We hope that the renewed focus on rethinking requirements around the offline process caused by Covid-19 will help us drive the industry towards a purely digital solution. Not only remote notarisation but also remote on-demand witnesses.
Who has two ‘disinterested’ people sitting around waiting to go visit a notary with you?
Not many, especially with Covid-19. That’s what’s currently required. While there are challenges, particularly dealing with 50 state regimes, we think the wind is in our sales as a matter of public policy. Importantly, we also believe that the processes we are developing will be more secure than existing offline processes.

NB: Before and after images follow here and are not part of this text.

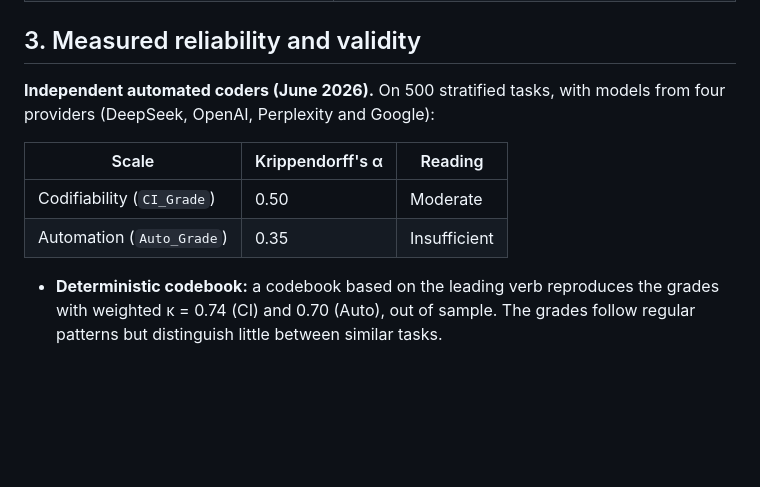
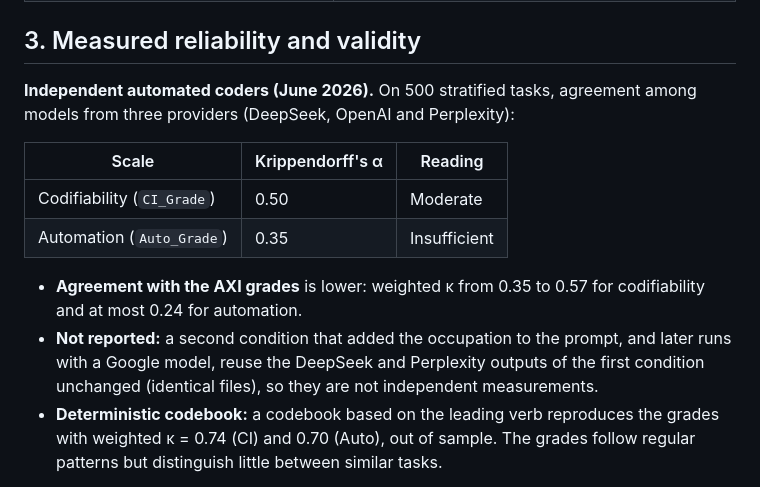
Before and after one commit to Aval22/ITEA, a Markdown page: docs/grading/AXI_PROVENANCE_EN.md, the part around the change. GitHub-like rendering; blank space fills up the shorter version.

```diff
--- a/docs/grading/AXI_PROVENANCE_EN.md
+++ b/docs/grading/AXI_PROVENANCE_EN.md
@@ -27,13 +27,15 @@
 
 ## 3. Measured reliability and validity
 
-**Independent automated coders (June 2026).** On 500 stratified tasks, with models from four providers (DeepSeek, OpenAI, Perplexity and Google):
+**Independent automated coders (June 2026).** On 500 stratified tasks, agreement among models from three providers (DeepSeek, OpenAI and Perplexity):
 
 | Scale | Krippendorff's α | Reading |
 |---|---|---|
 | Codifiability (`CI_Grade`) | 0.50 | Moderate |
 | Automation (`Auto_Grade`) | 0.35 | Insufficient |
 
+- **Agreement with the AXI grades** is lower: weighted κ from 0.35 to 0.57 for codifiability and at most 0.24 for automation.
+- **Not reported:** a second condition that added the occupation to the prompt, and later runs with a Google model, reuse the DeepSeek and Perplexity outputs of the first condition unchanged (identical files), so they are not independent measurements.
 - **Deterministic codebook:** a codebook based on the leading verb reproduces the grades with weighted κ = 0.74 (CI) and 0.70 (Auto), out of sample. The grades follow regular patterns but distinguish little between similar tasks.
 
 **Human panel and documented agents (July 2026).**
```
Also changed, not shown: docs/grading/PROCEDENCIA_AXI_ES.md (+3 -1 lines), 1 other file.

Besides shifting business priorities, Covid-19 really shifted my mindset. Covid-19 is the ultimate black swan, highlighting fragilities in virtually every aspect of our lives and society. I’ve begun to really think about my business and, indeed, my life from the perspective of reducing my exposure to what I call ‘black swan risk.’ Making myself, my business, and the systems on which I rely more resilient and able to better survive whatever lies ahead.
Embracing remote work
For my team, that means fully embracing remote work and a highly informal process of creating and improving our technology. We talk a lot more than we did across disciplines. No one knows what the future holds and anyone may have a unique perspective. We try to recognise fully that with our cross-functional discussions.
I also encourage everyone to take what would probably be viewed as excessive self-care time during the day. Running, meditating, long walks, whatever your thing, just take some time to reflect. My team is small and virtually everyone needs to be playing chess right now, not checkers.
While we try to work on a similar schedule, my team has a lot of latitude in structuring their day. Many people have kids at home. I have kids at home. Everyone understands. Surely that was the case before but most certainly it is now.
I’ve also learned to be more effective at communicating virtually over the past few months. Little things like having proper lighting on my desk for important meetings and making sure to look in the camera and make eye contact as if in person. I’ve even started using a greenscreen with our company logo repeated behind me (to great effect I might add). Then there’s the ice breakers at the beginning, and the ‘next steps’ discussion at the end. All of this, I feel, has improved.
Probably, this is the most practical advice I have to offer Post-Covid-19: To those just entering the business world, practice the art of the ‘Zoom.’
Get someone to critique you, record yourself, watch yourself, watch others, and get really comfortable with the camera, with pauses, handling interruptions, all that stuff that can easily distract from an otherwise good presentation. Ultimately time spent improving the vehicle you use to deliver your message is almost as important as the actual message.
Finally, let me add a note on LinkedIn. Post-Covid-19, networking has taken on a whole new meaning. Networks like LinkedIn have proven to be extremely important for my business. For companies, like NetLaw, that sell B2B, LinkedIn has become the primary way to connect with stakeholders for potential partnerships. Make sure you invest the time (and maybe even a little resources) into putting your best face forward.
Alex J Hargrove, JD, (@ahargrovenl) attended Washington and Lee Law School before co-founding a legal technology company, Net Law Group (netlawgroup.com), in 2012.
He developed the original American Bar Association award winning platform that led to the company’s founding shortly after graduating law school. His company has since raised $13 million USD in private equity. An inventor of record on multiple patents, Hargrove has made a career straddling the line between lawyers and the world of high-tech. He currently serves as Chief Technology Officer at Net Law Group and sits on its board.